**Exercise materials:**
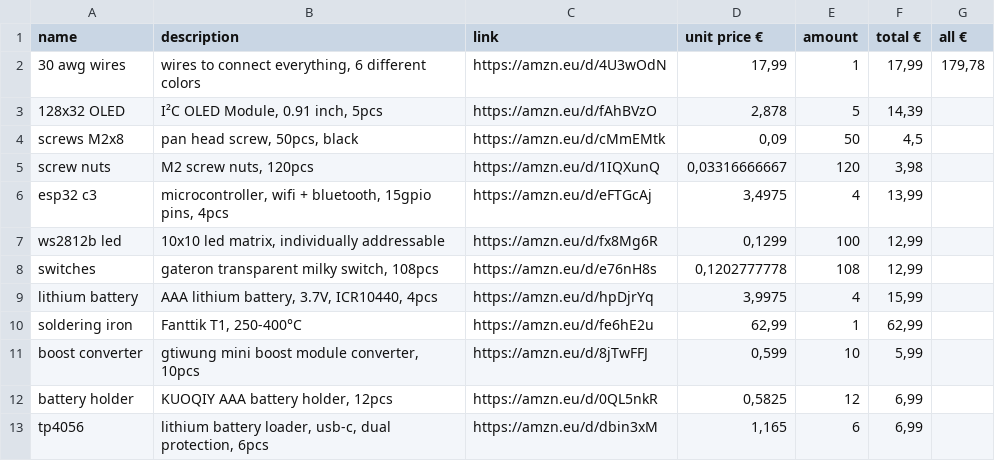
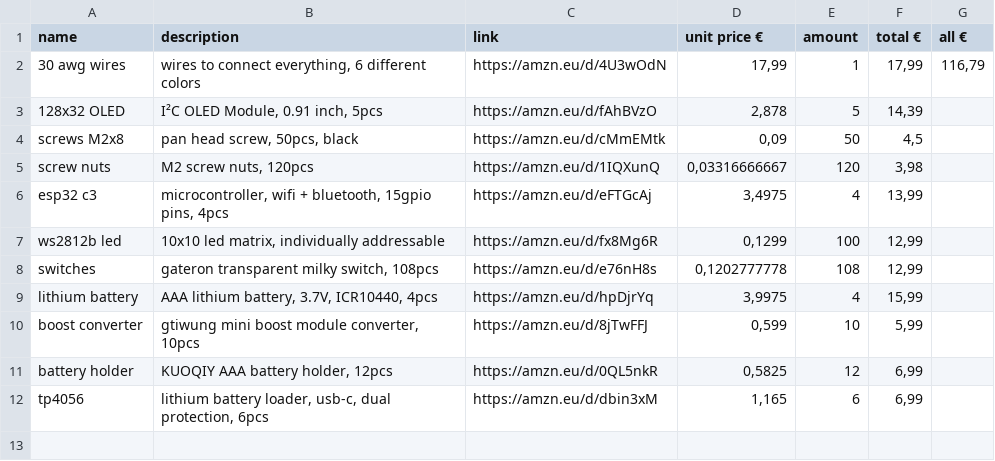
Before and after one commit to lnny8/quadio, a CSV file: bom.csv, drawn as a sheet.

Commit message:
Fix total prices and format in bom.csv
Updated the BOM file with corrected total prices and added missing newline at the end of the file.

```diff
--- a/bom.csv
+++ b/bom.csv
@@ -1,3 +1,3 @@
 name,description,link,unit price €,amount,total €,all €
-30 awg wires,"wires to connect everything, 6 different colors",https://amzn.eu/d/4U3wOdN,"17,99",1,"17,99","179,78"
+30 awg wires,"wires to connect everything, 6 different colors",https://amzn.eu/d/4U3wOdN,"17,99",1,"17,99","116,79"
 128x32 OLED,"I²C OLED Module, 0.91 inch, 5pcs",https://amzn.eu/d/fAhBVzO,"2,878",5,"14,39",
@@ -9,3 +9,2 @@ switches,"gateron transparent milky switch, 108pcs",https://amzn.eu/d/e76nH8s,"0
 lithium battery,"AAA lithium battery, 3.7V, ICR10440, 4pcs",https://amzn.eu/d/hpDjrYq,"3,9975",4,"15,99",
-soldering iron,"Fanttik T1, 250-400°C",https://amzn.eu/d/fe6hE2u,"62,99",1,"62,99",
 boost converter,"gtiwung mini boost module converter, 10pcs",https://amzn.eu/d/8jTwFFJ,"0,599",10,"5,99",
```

**What you are asked to do:**
Every line above that includes the string "file" should be counted, and the answer should be that number only.

**Reply:**
2